---- PROVIDED RECORDS
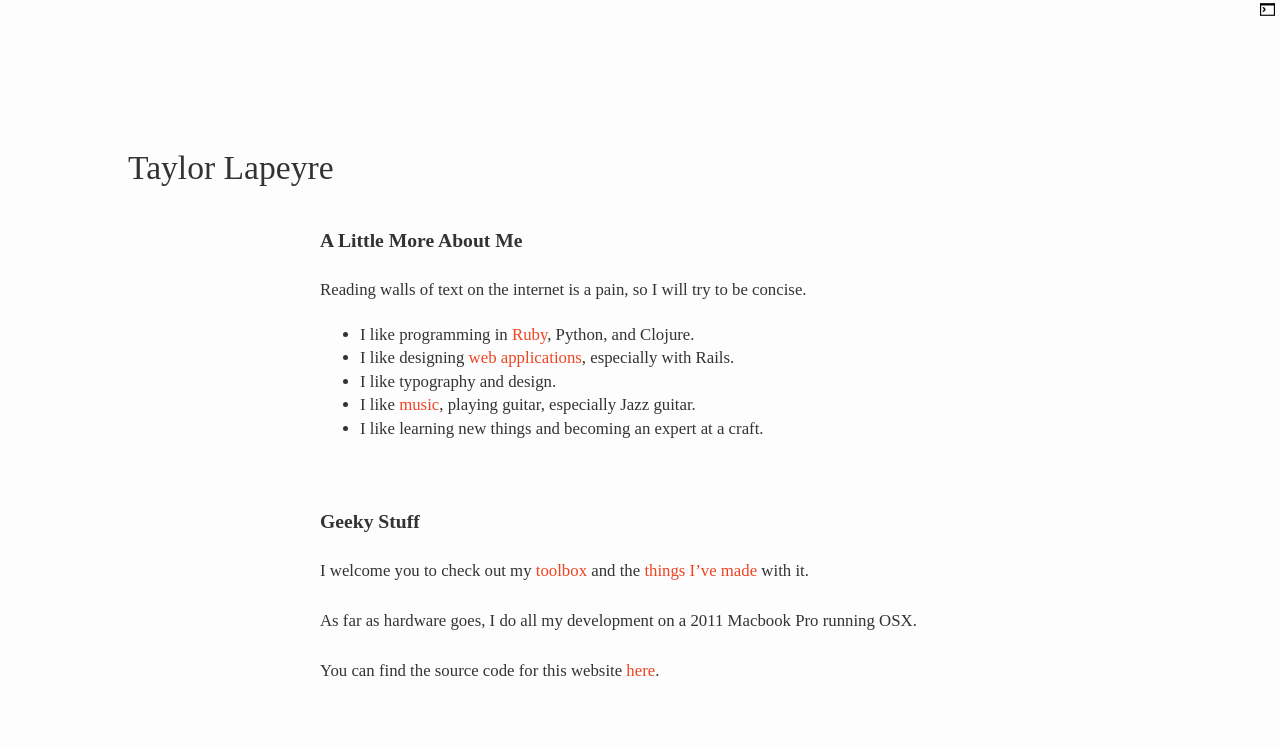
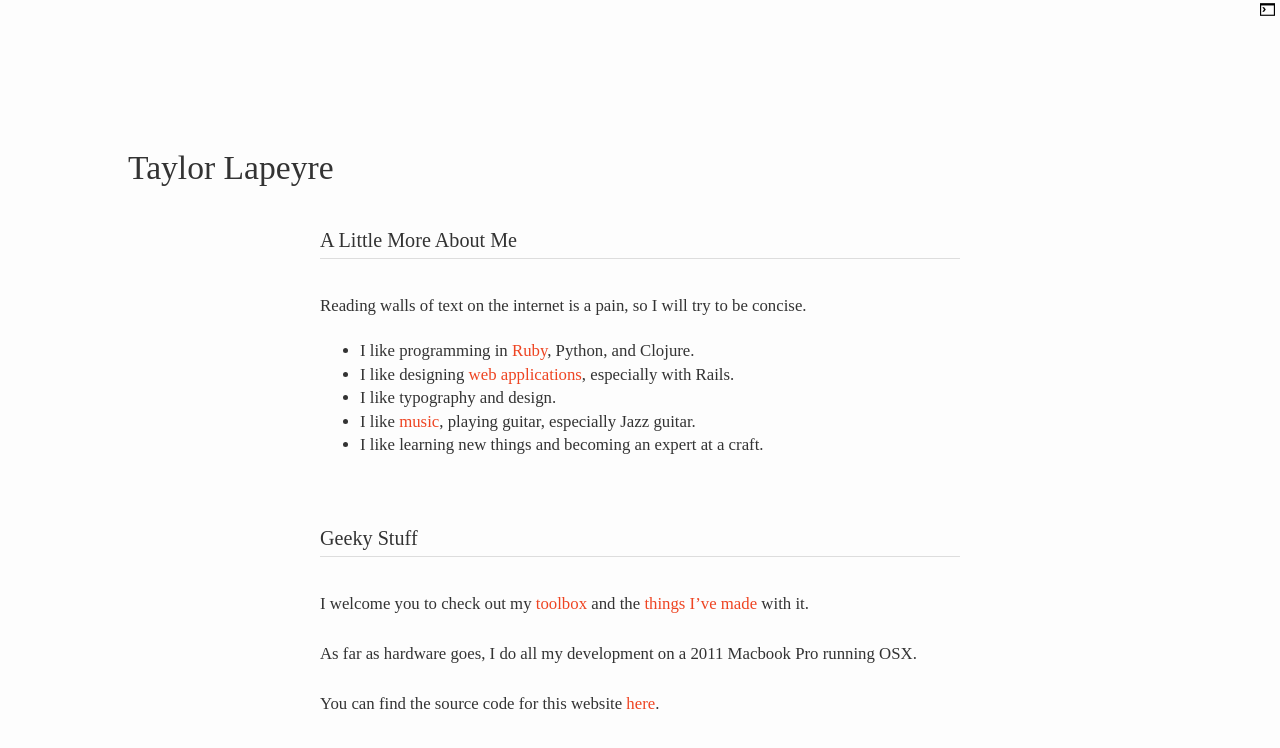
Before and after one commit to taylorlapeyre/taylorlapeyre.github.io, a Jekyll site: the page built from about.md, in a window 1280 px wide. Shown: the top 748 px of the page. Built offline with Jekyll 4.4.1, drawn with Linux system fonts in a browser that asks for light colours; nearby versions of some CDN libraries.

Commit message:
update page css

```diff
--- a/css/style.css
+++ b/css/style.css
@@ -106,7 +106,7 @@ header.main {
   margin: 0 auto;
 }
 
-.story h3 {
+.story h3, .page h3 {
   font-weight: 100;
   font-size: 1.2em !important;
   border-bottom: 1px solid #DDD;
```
--------
---- PROVIDED RECORDS
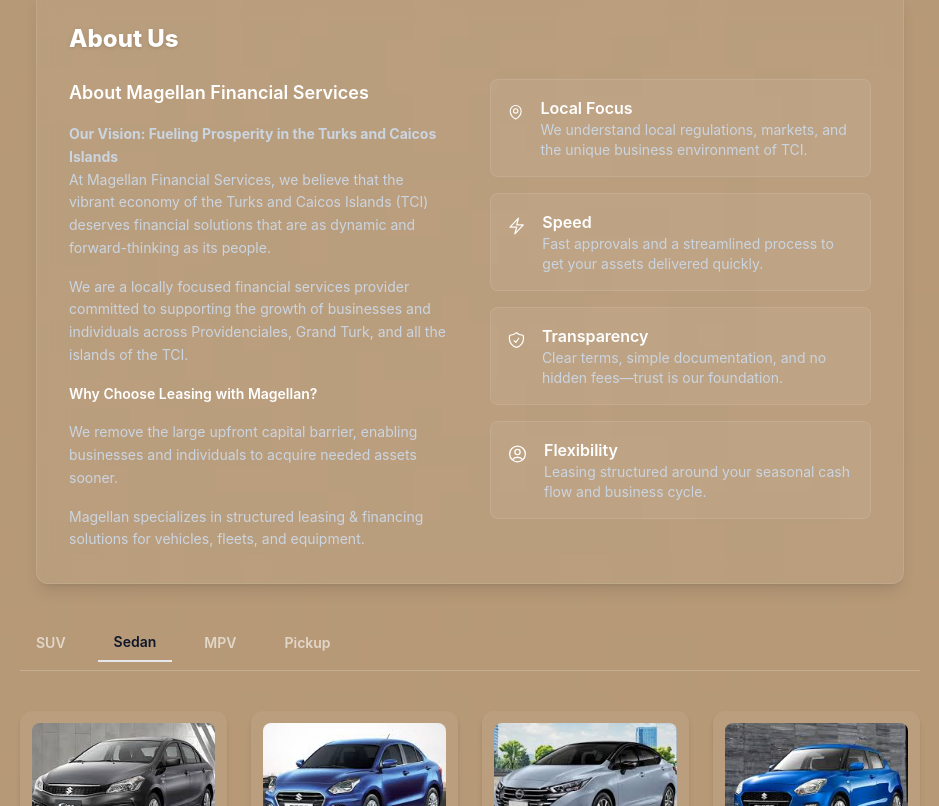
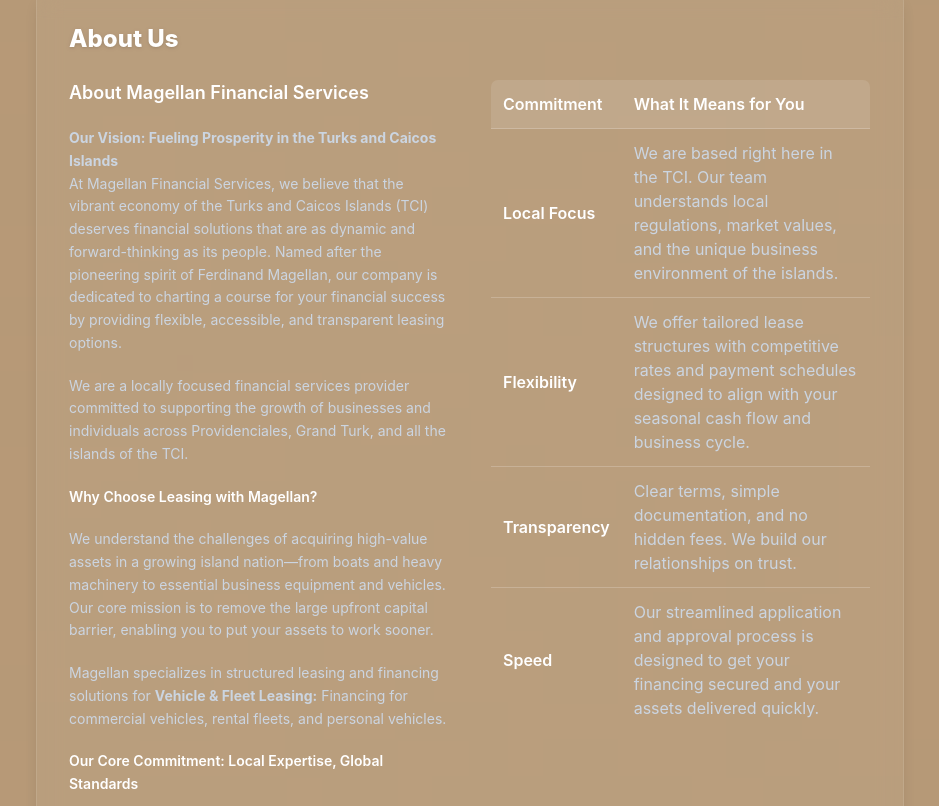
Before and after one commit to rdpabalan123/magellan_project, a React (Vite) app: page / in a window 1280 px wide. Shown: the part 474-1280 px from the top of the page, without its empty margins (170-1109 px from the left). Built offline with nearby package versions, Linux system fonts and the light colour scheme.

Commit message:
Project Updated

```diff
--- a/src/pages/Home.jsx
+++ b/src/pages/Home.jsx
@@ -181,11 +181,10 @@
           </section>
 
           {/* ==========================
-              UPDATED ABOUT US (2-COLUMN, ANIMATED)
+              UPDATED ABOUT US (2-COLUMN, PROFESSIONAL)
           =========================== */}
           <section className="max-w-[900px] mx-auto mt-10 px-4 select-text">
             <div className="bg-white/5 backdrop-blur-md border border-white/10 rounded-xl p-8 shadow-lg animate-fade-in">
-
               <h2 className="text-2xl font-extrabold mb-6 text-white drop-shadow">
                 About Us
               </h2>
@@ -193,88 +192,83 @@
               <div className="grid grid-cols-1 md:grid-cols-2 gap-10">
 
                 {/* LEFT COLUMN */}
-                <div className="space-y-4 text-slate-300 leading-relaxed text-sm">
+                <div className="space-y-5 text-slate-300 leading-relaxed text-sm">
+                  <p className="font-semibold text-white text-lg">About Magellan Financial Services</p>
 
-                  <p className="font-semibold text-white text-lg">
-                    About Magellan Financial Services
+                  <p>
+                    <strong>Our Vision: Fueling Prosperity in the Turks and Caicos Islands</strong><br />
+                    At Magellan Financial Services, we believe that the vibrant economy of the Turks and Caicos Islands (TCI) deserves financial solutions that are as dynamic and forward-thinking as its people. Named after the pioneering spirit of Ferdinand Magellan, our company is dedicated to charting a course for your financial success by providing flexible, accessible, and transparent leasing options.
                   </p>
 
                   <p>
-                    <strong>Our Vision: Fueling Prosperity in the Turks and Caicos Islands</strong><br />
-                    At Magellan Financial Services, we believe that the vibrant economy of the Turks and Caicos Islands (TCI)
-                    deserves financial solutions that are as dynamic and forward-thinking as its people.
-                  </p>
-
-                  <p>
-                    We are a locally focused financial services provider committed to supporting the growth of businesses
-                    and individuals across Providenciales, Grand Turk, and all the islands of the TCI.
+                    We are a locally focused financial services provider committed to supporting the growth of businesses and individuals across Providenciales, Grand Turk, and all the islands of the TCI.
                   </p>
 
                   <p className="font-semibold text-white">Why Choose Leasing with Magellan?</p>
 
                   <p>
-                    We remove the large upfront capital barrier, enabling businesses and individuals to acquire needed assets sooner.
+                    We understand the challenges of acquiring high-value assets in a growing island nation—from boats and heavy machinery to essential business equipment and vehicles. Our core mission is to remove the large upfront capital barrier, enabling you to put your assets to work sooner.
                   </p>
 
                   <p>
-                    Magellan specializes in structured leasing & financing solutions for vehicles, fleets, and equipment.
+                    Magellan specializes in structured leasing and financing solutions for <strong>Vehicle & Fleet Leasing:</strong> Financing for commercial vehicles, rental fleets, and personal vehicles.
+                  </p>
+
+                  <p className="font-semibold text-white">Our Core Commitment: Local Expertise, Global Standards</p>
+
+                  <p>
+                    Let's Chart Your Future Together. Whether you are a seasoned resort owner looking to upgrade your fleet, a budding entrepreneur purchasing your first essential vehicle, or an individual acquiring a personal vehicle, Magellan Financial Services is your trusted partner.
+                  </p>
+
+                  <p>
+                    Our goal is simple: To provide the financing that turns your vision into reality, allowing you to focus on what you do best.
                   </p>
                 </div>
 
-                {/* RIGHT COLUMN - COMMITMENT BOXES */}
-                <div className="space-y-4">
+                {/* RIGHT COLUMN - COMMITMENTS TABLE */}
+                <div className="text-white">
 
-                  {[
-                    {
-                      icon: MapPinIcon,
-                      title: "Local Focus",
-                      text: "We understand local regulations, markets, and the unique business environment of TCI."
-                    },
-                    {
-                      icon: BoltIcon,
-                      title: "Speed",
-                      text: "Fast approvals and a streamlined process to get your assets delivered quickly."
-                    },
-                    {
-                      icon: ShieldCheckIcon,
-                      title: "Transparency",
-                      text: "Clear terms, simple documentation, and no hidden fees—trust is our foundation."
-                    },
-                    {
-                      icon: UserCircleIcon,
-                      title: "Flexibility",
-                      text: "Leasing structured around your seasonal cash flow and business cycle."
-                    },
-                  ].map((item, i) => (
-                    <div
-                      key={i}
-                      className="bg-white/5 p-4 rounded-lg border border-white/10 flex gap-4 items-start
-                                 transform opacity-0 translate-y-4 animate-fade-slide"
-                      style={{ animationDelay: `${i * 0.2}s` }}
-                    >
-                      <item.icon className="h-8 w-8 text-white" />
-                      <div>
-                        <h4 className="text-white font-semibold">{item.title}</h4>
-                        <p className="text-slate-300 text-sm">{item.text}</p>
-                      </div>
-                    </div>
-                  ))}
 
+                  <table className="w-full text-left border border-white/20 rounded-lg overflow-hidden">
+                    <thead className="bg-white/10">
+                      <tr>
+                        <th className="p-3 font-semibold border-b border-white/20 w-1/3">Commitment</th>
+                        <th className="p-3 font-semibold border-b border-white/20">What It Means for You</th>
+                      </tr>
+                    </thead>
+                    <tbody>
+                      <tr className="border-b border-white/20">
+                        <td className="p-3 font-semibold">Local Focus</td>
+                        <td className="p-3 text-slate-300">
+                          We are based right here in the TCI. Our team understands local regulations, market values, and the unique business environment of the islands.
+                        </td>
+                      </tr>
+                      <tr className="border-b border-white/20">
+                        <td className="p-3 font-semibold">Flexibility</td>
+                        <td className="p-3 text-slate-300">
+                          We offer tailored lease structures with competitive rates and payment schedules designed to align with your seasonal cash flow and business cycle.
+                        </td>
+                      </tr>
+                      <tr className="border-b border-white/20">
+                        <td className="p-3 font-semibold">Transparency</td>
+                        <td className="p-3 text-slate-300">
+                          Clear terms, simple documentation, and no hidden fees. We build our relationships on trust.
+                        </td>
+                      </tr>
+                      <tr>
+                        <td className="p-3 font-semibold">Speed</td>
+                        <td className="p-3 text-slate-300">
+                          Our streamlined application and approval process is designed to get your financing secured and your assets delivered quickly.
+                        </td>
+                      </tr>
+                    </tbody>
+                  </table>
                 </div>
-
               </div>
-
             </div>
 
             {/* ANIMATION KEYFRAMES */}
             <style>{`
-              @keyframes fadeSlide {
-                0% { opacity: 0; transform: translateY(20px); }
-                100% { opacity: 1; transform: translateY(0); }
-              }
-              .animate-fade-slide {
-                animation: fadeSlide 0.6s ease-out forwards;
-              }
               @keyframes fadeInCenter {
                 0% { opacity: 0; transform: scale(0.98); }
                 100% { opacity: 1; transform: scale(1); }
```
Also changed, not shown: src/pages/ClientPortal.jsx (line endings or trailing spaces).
--------
---- PROVIDED RECORDS
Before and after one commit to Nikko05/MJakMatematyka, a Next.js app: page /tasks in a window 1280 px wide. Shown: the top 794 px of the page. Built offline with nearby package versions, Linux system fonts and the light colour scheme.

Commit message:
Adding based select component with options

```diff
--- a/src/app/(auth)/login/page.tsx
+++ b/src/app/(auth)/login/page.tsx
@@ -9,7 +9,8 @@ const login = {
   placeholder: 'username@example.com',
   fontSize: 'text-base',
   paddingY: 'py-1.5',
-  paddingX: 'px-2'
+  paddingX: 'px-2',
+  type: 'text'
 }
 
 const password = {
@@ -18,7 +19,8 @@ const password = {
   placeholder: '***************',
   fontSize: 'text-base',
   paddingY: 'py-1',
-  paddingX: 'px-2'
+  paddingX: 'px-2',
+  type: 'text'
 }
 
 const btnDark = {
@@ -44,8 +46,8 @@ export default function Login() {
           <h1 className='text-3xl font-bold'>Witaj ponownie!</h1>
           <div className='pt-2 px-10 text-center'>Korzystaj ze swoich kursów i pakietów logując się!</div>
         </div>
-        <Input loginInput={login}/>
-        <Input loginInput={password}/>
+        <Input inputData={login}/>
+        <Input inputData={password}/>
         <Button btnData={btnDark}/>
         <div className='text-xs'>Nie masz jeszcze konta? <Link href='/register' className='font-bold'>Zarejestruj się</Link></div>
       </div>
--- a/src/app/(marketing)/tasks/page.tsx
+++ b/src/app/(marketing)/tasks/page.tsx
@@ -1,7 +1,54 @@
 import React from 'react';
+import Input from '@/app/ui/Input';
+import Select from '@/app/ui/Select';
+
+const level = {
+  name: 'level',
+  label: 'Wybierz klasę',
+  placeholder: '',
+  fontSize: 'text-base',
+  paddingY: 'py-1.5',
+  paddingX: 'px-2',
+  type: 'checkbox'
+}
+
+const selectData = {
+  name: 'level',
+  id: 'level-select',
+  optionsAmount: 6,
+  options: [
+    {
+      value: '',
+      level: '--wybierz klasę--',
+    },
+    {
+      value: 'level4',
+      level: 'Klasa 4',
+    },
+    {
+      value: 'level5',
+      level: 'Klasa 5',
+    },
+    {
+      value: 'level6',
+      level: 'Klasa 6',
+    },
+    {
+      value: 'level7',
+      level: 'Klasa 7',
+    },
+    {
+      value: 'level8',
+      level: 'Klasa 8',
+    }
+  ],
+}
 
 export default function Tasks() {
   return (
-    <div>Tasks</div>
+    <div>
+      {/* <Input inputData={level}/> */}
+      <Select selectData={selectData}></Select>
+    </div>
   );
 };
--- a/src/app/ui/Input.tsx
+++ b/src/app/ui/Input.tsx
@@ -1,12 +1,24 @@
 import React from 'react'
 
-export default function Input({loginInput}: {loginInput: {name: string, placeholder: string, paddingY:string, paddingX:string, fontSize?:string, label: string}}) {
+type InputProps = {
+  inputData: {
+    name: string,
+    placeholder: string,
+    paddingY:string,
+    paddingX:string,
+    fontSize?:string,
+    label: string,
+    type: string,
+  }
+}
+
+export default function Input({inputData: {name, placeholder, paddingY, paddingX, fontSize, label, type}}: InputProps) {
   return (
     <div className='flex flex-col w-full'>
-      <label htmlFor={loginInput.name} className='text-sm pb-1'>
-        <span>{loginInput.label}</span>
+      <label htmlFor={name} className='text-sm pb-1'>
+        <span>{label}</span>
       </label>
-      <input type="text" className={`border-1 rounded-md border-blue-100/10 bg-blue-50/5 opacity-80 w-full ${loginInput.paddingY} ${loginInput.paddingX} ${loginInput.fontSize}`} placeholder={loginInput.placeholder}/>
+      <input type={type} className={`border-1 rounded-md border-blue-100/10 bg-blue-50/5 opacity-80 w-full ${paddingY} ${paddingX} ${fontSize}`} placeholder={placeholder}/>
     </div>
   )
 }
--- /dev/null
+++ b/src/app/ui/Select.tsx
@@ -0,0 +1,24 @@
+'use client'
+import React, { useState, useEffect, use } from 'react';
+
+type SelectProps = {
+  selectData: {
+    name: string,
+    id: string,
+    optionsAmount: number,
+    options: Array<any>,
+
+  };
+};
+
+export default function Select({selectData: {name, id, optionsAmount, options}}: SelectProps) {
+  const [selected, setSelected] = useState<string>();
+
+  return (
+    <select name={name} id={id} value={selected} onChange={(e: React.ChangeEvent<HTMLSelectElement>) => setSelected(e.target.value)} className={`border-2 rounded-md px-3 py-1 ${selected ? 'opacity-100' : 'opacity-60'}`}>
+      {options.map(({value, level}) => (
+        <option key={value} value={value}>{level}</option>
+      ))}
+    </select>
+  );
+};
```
--------
When a line in the data holds the word "password", show that line.

 const password = {
@@ -18,7 +19,8 @@ const password = {
-        <Input loginInput={password}/>
+        <Input inputData={password}/>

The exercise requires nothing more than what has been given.